# [TASK DESCRIPTION]
Write out every entry word for word.

# [MATERIAL FOR THIS EXERCISE]
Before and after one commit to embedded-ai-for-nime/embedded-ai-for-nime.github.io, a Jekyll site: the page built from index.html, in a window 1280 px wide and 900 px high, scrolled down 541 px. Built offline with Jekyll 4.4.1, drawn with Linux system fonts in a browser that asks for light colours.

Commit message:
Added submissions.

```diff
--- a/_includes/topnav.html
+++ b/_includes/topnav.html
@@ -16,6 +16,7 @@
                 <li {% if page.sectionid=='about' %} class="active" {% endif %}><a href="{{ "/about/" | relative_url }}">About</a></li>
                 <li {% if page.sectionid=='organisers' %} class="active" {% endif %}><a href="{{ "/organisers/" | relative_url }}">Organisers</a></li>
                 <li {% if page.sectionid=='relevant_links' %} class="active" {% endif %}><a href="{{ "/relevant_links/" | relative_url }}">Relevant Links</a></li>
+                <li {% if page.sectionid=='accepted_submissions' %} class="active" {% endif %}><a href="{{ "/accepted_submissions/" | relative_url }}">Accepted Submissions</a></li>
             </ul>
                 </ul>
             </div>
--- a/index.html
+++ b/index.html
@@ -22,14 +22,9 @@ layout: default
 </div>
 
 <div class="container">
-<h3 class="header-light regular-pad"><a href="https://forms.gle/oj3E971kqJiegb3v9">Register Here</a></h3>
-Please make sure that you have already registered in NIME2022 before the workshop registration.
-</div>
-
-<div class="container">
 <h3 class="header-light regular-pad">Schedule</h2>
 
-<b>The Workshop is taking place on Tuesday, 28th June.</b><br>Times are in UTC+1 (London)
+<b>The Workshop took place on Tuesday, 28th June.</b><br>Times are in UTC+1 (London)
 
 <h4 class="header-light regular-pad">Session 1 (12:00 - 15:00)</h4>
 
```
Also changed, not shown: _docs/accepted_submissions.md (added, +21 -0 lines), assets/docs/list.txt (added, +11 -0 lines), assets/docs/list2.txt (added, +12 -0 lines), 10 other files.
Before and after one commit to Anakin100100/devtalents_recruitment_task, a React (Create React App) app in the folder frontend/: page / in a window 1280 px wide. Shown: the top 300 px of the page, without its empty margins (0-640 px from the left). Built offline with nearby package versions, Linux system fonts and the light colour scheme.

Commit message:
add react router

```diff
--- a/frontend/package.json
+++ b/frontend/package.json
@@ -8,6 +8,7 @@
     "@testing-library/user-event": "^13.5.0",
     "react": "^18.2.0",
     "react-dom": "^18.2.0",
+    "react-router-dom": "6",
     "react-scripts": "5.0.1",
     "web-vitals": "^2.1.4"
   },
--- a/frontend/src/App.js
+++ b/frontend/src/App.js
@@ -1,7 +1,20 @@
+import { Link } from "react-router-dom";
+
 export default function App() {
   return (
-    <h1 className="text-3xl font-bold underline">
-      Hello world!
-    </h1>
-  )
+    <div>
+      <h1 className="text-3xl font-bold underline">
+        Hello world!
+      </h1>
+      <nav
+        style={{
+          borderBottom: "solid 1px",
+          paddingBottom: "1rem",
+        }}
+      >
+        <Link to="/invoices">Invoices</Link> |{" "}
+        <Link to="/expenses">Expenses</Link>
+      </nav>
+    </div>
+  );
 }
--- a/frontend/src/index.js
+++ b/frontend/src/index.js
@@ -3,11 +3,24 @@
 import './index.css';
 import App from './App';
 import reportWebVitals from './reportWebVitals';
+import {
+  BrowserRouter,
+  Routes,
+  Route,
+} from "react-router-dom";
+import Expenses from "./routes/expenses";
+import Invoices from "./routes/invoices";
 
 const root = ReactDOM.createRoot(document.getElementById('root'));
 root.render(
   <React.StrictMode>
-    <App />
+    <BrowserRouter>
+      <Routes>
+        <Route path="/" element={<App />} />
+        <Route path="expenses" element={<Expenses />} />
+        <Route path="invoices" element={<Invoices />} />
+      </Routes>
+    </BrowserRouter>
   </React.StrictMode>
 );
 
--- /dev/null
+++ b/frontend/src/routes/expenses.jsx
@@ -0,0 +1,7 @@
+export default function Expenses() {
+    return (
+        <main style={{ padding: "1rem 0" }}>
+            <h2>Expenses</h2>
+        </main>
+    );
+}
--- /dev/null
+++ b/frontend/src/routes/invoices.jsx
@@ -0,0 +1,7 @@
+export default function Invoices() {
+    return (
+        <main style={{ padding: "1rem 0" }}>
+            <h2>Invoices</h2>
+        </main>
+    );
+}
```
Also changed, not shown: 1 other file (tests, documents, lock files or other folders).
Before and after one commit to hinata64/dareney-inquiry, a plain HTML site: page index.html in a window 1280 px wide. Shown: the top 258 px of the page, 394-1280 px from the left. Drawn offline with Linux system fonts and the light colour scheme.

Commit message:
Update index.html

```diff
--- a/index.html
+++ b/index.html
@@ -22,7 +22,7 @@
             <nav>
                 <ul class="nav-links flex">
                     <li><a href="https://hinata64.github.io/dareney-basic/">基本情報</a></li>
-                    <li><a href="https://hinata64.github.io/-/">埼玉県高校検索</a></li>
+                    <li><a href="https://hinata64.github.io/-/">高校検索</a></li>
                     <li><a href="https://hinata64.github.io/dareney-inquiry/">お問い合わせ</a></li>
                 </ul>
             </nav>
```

# [YOUR RESPONSE]
Before and after one commit to embedded-ai-for-nime/embedded-ai-for-nime.github.io, a Jekyll site: the page built from index.html, in a window 1280 px wide and 900 px high, scrolled down 541 px. Built offline with Jekyll 4.4.1, drawn with Linux system fonts in a browser that asks for light colours.

Commit message:
Added submissions.

```diff
--- a/_includes/topnav.html
+++ b/_includes/topnav.html
@@ -16,6 +16,7 @@
                 <li {% if page.sectionid=='about' %} class="active" {% endif %}><a href="{{ "/about/" | relative_url }}">About</a></li>
                 <li {% if page.sectionid=='organisers' %} class="active" {% endif %}><a href="{{ "/organisers/" | relative_url }}">Organisers</a></li>
                 <li {% if page.sectionid=='relevant_links' %} class="active" {% endif %}><a href="{{ "/relevant_links/" | relative_url }}">Relevant Links</a></li>
+                <li {% if page.sectionid=='accepted_submissions' %} class="active" {% endif %}><a href="{{ "/accepted_submissions/" | relative_url }}">Accepted Submissions</a></li>
             </ul>
                 </ul>
             </div>
--- a/index.html
+++ b/index.html
@@ -22,14 +22,9 @@ layout: default
 </div>
 
 <div class="container">
-<h3 class="header-light regular-pad"><a href="https://forms.gle/oj3E971kqJiegb3v9">Register Here</a></h3>
-Please make sure that you have already registered in NIME2022 before the workshop registration.
-</div>
-
-<div class="container">
 <h3 class="header-light regular-pad">Schedule</h2>
 
-<b>The Workshop is taking place on Tuesday, 28th June.</b><br>Times are in UTC+1 (London)
+<b>The Workshop took place on Tuesday, 28th June.</b><br>Times are in UTC+1 (London)
 
 <h4 class="header-light regular-pad">Session 1 (12:00 - 15:00)</h4>
 
```
Also changed, not shown: _docs/accepted_submissions.md (added, +21 -0 lines), assets/docs/list.txt (added, +11 -0 lines), assets/docs/list2.txt (added, +12 -0 lines), 10 other files.
Before and after one commit to Anakin100100/devtalents_recruitment_task, a React (Create React App) app in the folder frontend/: page / in a window 1280 px wide. Shown: the top 300 px of the page, without its empty margins (0-640 px from the left). Built offline with nearby package versions, Linux system fonts and the light colour scheme.

Commit message:
add react router

```diff
--- a/frontend/package.json
+++ b/frontend/package.json
@@ -8,6 +8,7 @@
     "@testing-library/user-event": "^13.5.0",
     "react": "^18.2.0",
     "react-dom": "^18.2.0",
+    "react-router-dom": "6",
     "react-scripts": "5.0.1",
     "web-vitals": "^2.1.4"
   },
--- a/frontend/src/App.js
+++ b/frontend/src/App.js
@@ -1,7 +1,20 @@
+import { Link } from "react-router-dom";
+
 export default function App() {
   return (
-    <h1 className="text-3xl font-bold underline">
-      Hello world!
-    </h1>
-  )
+    <div>
+      <h1 className="text-3xl font-bold underline">
+        Hello world!
+      </h1>
+      <nav
+        style={{
+          borderBottom: "solid 1px",
+          paddingBottom: "1rem",
+        }}
+      >
+        <Link to="/invoices">Invoices</Link> |{" "}
+        <Link to="/expenses">Expenses</Link>
+      </nav>
+    </div>
+  );
 }
--- a/frontend/src/index.js
+++ b/frontend/src/index.js
@@ -3,11 +3,24 @@
 import './index.css';
 import App from './App';
 import reportWebVitals from './reportWebVitals';
+import {
+  BrowserRouter,
+  Routes,
+  Route,
+} from "react-router-dom";
+import Expenses from "./routes/expenses";
+import Invoices from "./routes/invoices";
 
 const root = ReactDOM.createRoot(document.getElementById('root'));
 root.render(
   <React.StrictMode>
-    <App />
+    <BrowserRouter>
+      <Routes>
+        <Route path="/" element={<App />} />
+        <Route path="expenses" element={<Expenses />} />
+        <Route path="invoices" element={<Invoices />} />
+      </Routes>
+    </BrowserRouter>
   </React.StrictMode>
 );
 
--- /dev/null
+++ b/frontend/src/routes/expenses.jsx
@@ -0,0 +1,7 @@
+export default function Expenses() {
+    return (
+        <main style={{ padding: "1rem 0" }}>
+            <h2>Expenses</h2>
+        </main>
+    );
+}
--- /dev/null
+++ b/frontend/src/routes/invoices.jsx
@@ -0,0 +1,7 @@
+export default function Invoices() {
+    return (
+        <main style={{ padding: "1rem 0" }}>
+            <h2>Invoices</h2>
+        </main>
+    );
+}
```
Also changed, not shown: 1 other file (tests, documents, lock files or other folders).
Before and after one commit to hinata64/dareney-inquiry, a plain HTML site: page index.html in a window 1280 px wide. Shown: the top 258 px of the page, 394-1280 px from the left. Drawn offline with Linux system fonts and the light colour scheme.

Commit message:
Update index.html

```diff
--- a/index.html
+++ b/index.html
@@ -22,7 +22,7 @@
             <nav>
                 <ul class="nav-links flex">
                     <li><a href="https://hinata64.github.io/dareney-basic/">基本情報</a></li>
-                    <li><a href="https://hinata64.github.io/-/">埼玉県高校検索</a></li>
+                    <li><a href="https://hinata64.github.io/-/">高校検索</a></li>
                     <li><a href="https://hinata64.github.io/dareney-inquiry/">お問い合わせ</a></li>
                 </ul>
             </nav>
```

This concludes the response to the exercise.